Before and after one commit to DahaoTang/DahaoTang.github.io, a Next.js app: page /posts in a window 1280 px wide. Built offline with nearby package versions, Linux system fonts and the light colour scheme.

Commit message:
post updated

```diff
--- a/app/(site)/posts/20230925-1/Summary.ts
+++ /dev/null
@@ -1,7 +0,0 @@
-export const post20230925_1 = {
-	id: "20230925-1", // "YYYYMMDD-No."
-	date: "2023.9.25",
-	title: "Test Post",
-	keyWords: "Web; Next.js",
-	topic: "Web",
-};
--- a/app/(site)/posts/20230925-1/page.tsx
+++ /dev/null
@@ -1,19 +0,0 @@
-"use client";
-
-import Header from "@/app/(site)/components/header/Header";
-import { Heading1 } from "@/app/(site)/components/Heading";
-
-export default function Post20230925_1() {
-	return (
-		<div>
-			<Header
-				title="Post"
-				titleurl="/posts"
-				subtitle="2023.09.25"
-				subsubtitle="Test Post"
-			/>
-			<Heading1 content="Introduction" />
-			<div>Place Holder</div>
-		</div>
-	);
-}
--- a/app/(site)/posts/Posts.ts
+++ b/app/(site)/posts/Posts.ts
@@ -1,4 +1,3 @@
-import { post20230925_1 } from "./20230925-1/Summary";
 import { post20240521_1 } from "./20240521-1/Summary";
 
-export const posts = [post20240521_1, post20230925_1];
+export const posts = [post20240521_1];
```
━━━━━━━━
#### [AIM OF THE EXERCISE]
Count how many lines above include the word "Header" and answer with that figure only.

#### [REPLY]
2